* _TASK_
Go through the listing below and show each line that has the word "Before".

────────

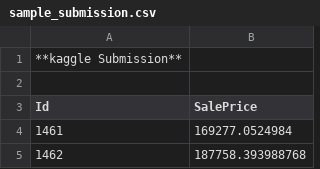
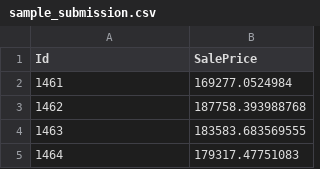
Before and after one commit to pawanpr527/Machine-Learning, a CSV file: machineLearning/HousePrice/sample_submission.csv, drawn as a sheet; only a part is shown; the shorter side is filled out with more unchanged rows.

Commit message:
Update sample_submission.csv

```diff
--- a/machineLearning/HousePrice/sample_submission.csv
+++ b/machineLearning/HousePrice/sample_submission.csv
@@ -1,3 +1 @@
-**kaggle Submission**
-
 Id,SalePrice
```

────────

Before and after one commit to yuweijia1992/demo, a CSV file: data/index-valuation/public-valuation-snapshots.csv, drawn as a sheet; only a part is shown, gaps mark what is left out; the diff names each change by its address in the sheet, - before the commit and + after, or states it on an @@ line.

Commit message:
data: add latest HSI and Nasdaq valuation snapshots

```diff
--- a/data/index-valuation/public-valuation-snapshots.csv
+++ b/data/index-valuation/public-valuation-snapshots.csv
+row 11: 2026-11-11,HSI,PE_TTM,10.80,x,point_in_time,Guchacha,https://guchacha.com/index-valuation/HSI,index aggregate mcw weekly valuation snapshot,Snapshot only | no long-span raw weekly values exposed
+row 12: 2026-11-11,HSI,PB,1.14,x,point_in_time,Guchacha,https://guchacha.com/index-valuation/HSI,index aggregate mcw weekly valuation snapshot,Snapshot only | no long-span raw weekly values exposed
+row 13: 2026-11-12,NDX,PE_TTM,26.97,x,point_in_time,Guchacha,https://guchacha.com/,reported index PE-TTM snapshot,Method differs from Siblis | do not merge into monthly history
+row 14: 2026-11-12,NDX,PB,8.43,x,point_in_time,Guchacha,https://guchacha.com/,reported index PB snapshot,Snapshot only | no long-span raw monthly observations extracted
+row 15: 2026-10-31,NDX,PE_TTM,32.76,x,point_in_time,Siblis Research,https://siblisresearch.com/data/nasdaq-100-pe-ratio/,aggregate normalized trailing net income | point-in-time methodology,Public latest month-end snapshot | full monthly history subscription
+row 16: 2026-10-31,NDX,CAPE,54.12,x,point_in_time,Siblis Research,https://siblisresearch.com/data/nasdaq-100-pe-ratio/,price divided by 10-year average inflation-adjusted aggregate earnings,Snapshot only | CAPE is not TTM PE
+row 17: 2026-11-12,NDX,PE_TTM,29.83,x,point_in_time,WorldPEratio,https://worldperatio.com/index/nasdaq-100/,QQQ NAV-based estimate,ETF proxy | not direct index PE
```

────────

* _ANSWER TO THE EXERCISE_
Before and after one commit to pawanpr527/Machine-Learning, a CSV file: machineLearning/HousePrice/sample_submission.csv, drawn as a sheet; only a part is shown; the shorter side is filled out with more unchanged rows.
Before and after one commit to yuweijia1992/demo, a CSV file: data/index-valuation/public-valuation-snapshots.csv, drawn as a sheet; only a part is shown, gaps mark what is left out; the diff names each change by its address in the sheet, - before the commit and + after, or states it on an @@ line.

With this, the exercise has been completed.